Multi-digit numbers and unfamiliar terminology often discourage people from completing their tax returns. Many college students, however, are facing the task of completing tax returns for the first time.
If you earned more than $4,850 in wages during the past year, get that W-2 form ready to file your annual tax return.
You must file a tax return for 2004 if you have “unearned income of more than $800, or if your gross income is more than $800 and exceeds your earned income by more than $250,” according to the official Internal Revenue Service (IRS) website.
Earned income refers to income you earned from working, which is different from unearned income, obtained from investments. Gross income is the sum of your earned and unearned income.
As college students earning income from wages, filing your taxes can be as easy as signing up for a credit card. Dr. Shirley Dennis-Escoffier, professor in the Department of Accounting, recommends the IRS website for an outline of the tax filing process.
“It is the students’ responsiblity to get their W-2s.”
The first step is to collect personal information, particularly your Social Security number, W-2 form and any other one-time income. The W-2 form is an annual statement of your earnings and withheld taxes from each of your employers.
The second step is to obtain an e-file service, such as H&R Block online, or a tax software like Turbo Tax. If money is a problem, the other alternative is to download the 1040EZ file from the IRS website and manually fill it out yourself. As the name implies, the 1040EZ is quite easy, designed specifically for people with low incomes and no uncommon income sources.
The final step is to submit your form, electronically or by mail, before April 15.

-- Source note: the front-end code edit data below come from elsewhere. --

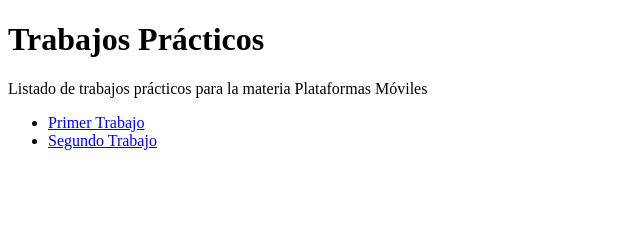
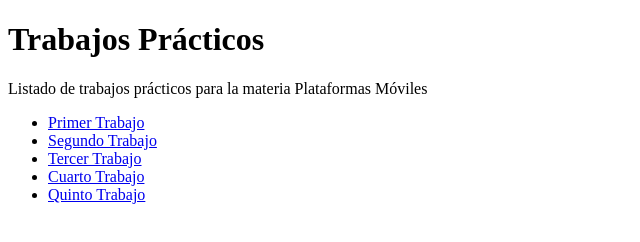
Before and after one commit to mmateo11/plataformas-moviles-entregas, a plain HTML site: page index.html in a window 1280 px wide. Shown: the whole page, without its empty margins (0-640 px from the left). Drawn offline with Linux system fonts and the light colour scheme.

Commit message:
Update index.html

```diff
--- a/index.html
+++ b/index.html
@@ -9,6 +9,9 @@
      <ul>
        <li><a href="tp-1/">Primer Trabajo</a></li>
         <li><a href="tp-2/">Segundo Trabajo</a></li>
+        <li><a href="tp-3/">Tercer Trabajo</a></li>
+        <li><a href="tp-4/">Cuarto Trabajo</a></li>
+        <li><a href="tp-5/">Quinto Trabajo</a></li>
      </ul>
    </body>
 </html>
```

If you are required to file and have not yet received your W-2 form, contact your employer or you can have the IRS call them for you.
By law, employers are to have sent the W-2 forms to their employees by Jan. 31. For those with Federal Work Study jobs, W-2 forms were already sent to your permanent addresses during the month of January.
Although employers send out the forms, “it is the students’ responsibility to get their W-2s,” Dr. Dennis-Escoffier said.
If you have worked in a state that taxes its residents’ income, you must file a state tax return in addition to the federal one. The procedures are separate, yet similar. To file a state tax return, download the appropriate form from your state’s tax board website. The state of Florida, however, does not tax income.
About the W-2 Form
|You should receive a Form W-2, “Wage and Tax Statement,” from each employer you worked for to prepare your federal tax return.
If you do not receive your W-2 by Feb. 15, contact the IRS for assistance at 1-800-829-1040. Have the following information ready:
– The employer’s name and complete address, zip code, identification number (if known) and telephone number
– Your name, address, zip code, Social Security number, telephone number
– An estimate of the wages you earned, the federal income tax withheld, and the dates you began and ended employment.
If you misplaced your W-2, contact your employer and be prepared with the information listed above. Your employer can replace the lost form with a “reissued statement.”
>> For more information on filing taxes, visit www.irs.gov or call the IRS at 1-800-829-1040.
Bryce Pham can be contacted at firstname.lastname@example.org.